> _TASK DETAILS_: From the entries below, copy each line in which the word "black" occurs.

═══ RECORDED INFORMATION

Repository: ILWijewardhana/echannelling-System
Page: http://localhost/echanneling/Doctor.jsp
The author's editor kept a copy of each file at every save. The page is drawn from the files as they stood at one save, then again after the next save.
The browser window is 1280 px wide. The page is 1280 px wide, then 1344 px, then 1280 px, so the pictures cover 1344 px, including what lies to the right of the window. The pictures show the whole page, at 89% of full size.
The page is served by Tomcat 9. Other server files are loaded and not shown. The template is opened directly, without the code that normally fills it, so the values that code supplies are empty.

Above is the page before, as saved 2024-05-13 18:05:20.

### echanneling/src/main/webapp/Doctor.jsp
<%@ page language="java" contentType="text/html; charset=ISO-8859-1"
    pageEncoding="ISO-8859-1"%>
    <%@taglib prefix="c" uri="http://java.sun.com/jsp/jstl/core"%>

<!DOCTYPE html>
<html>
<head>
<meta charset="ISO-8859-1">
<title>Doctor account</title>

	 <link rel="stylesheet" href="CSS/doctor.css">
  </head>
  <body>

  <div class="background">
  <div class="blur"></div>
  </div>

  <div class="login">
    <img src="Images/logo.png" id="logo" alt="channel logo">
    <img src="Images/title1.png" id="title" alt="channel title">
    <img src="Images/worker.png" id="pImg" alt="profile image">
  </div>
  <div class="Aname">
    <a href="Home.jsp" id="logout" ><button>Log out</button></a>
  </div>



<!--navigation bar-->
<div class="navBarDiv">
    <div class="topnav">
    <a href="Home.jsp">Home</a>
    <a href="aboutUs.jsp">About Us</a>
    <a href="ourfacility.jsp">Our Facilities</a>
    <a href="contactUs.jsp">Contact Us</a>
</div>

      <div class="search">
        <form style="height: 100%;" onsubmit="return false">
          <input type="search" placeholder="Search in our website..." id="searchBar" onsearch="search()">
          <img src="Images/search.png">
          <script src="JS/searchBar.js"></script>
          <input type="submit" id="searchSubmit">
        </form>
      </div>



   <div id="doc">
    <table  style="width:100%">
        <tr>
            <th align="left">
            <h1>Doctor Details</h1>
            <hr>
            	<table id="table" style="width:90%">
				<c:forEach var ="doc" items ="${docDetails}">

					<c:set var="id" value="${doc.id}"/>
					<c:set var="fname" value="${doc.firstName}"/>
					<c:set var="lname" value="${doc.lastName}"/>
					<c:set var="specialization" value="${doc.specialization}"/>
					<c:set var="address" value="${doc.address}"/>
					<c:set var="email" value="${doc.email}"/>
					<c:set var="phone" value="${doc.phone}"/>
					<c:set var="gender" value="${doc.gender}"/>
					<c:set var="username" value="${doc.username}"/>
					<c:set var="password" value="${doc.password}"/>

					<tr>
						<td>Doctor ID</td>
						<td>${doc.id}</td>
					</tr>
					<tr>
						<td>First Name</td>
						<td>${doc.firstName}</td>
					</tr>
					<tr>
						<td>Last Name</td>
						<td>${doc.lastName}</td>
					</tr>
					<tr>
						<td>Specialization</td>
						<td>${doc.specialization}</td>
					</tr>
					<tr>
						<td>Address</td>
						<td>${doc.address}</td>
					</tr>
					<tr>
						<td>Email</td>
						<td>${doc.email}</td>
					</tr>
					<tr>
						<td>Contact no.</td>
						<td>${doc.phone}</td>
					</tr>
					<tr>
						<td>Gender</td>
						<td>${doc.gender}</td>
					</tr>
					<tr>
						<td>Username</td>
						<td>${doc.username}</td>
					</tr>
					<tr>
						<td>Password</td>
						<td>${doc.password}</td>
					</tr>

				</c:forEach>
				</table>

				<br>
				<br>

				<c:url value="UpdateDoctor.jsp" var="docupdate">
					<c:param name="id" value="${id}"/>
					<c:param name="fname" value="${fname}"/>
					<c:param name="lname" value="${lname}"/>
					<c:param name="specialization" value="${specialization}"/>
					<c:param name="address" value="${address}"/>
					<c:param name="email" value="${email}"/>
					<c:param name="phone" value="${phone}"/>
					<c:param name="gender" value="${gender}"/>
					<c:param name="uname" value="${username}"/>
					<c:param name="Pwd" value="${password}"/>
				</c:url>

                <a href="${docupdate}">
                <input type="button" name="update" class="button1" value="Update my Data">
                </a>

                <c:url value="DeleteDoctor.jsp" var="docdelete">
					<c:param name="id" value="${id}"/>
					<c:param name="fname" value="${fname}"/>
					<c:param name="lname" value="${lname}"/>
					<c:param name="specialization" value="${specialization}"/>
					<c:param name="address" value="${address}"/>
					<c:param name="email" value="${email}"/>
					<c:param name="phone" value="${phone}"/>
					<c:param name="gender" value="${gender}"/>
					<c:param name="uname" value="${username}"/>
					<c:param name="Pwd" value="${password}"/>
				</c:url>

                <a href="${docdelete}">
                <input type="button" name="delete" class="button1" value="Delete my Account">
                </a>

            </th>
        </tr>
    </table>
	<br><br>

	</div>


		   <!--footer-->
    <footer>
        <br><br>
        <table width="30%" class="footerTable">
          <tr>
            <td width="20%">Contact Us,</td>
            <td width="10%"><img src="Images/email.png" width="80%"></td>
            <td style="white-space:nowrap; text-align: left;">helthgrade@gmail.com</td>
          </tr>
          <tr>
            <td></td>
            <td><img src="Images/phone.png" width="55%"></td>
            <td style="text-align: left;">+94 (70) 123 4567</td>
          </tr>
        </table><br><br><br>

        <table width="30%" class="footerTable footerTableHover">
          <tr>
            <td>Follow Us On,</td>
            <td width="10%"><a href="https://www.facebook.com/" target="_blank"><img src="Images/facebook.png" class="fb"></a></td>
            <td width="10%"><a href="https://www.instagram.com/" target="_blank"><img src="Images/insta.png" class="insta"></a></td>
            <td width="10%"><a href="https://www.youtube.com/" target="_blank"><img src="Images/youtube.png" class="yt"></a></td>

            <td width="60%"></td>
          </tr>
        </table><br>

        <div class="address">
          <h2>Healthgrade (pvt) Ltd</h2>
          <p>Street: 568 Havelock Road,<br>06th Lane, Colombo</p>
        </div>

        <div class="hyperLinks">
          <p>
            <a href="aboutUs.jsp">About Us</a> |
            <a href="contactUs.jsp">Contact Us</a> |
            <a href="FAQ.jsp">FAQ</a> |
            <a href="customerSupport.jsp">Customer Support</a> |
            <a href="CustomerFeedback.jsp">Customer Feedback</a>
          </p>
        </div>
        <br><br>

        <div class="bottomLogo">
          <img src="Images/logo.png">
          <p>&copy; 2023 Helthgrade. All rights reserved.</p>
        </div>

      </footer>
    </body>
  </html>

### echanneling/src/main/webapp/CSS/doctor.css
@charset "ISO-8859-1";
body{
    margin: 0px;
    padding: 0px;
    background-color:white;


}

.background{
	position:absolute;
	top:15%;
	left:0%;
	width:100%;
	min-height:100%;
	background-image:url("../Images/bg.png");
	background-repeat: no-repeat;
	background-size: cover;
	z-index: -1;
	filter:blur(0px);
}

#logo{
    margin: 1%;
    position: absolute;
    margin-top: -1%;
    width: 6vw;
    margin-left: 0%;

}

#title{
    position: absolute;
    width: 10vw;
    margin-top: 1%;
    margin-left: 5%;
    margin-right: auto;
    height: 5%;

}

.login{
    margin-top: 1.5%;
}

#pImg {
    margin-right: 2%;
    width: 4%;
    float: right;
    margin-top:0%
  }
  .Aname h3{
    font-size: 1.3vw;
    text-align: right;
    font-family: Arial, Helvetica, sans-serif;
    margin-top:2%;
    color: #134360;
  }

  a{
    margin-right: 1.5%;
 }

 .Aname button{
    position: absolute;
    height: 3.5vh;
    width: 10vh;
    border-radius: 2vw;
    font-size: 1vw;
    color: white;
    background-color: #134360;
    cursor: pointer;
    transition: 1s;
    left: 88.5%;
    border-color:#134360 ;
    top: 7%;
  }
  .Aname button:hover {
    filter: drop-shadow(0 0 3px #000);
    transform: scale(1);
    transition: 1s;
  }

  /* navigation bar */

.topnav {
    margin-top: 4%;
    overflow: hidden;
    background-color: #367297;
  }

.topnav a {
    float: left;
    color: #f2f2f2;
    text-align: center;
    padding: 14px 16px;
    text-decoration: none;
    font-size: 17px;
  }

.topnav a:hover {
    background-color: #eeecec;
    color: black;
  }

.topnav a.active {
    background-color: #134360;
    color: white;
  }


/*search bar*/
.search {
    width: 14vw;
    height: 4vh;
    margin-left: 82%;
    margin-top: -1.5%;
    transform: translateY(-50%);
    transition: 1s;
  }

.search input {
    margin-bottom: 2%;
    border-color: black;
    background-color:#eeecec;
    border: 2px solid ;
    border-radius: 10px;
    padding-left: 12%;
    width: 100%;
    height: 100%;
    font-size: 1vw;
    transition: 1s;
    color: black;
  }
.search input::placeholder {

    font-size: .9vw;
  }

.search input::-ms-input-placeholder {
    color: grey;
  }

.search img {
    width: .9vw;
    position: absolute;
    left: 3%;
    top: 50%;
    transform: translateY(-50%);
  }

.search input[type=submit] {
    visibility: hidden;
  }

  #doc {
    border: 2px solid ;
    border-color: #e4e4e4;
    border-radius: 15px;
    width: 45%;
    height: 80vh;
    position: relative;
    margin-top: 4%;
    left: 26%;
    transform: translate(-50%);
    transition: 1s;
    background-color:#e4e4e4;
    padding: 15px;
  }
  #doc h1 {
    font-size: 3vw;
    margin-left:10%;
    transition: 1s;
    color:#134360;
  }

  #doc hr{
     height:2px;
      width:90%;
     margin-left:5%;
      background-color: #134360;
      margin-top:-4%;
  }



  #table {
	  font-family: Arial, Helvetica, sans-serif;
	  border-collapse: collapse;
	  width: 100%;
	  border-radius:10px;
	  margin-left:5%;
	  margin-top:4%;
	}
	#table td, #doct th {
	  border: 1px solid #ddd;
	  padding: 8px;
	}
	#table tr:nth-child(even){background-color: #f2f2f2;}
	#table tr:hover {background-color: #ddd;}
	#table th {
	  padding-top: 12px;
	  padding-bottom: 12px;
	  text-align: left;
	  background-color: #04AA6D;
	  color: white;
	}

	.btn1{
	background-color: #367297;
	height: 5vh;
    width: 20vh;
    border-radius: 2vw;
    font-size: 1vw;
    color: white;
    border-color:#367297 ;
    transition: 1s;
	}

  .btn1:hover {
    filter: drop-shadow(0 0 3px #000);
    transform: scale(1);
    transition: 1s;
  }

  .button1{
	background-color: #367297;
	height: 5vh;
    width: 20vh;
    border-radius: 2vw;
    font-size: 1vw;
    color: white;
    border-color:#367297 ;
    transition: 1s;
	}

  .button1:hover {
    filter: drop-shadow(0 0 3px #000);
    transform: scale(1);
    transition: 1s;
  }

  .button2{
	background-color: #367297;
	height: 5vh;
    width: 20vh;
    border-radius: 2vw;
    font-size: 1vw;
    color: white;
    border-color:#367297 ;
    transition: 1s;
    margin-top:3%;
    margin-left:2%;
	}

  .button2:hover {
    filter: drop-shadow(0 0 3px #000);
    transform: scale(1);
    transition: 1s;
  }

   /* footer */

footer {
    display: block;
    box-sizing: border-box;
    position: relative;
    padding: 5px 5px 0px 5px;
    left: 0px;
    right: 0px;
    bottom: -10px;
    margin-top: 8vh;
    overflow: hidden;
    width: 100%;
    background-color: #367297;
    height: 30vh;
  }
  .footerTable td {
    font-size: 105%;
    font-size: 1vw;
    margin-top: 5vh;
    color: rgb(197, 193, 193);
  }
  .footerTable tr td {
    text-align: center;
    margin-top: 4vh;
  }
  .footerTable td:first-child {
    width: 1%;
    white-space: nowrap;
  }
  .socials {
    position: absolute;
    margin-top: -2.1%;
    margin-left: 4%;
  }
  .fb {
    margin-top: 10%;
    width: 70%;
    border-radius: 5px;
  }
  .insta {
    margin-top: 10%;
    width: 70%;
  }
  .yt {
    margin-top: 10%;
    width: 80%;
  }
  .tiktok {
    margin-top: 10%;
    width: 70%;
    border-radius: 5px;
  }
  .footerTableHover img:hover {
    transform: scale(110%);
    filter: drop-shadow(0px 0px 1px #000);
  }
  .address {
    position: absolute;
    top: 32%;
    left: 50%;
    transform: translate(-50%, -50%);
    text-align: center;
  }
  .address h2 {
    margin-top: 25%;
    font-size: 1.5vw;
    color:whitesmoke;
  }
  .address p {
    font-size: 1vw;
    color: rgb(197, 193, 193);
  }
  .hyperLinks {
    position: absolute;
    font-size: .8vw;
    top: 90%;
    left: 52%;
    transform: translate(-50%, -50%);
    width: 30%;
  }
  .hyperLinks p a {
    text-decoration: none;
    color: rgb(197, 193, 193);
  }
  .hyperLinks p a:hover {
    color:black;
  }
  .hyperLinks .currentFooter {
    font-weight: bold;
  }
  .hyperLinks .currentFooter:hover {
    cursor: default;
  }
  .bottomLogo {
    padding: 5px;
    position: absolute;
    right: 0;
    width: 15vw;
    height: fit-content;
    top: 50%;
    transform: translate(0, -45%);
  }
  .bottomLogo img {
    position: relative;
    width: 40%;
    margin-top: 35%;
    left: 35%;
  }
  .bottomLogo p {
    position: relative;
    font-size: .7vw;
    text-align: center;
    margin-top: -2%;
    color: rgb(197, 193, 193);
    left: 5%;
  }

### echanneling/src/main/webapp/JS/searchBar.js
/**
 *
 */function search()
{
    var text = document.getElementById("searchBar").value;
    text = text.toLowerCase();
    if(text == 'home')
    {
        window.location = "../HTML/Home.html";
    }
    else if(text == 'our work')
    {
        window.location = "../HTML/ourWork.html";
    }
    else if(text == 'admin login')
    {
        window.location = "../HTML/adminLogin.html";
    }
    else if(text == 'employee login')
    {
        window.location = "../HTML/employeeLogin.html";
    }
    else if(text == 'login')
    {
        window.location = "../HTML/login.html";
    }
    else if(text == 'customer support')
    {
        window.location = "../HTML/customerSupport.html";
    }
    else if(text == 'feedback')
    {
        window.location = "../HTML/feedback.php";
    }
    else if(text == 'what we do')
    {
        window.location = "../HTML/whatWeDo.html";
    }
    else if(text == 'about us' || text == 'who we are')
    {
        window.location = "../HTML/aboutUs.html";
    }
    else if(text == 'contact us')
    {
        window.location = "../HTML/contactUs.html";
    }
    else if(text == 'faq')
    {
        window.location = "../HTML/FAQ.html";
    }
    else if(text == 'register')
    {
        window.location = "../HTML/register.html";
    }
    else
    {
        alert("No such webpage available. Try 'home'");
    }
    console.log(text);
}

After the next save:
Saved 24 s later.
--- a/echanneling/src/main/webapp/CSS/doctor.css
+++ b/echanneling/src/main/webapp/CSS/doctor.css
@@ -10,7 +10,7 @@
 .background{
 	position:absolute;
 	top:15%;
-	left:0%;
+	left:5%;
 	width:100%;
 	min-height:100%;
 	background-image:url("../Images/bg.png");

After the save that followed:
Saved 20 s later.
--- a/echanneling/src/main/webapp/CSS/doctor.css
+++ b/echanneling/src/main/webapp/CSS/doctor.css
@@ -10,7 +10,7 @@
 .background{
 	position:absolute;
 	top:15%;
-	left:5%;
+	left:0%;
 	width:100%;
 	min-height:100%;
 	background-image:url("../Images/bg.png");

══════

> _TASK OUTPUT_:
    color: black;
    border-color: black;
    color: black;
    color:black;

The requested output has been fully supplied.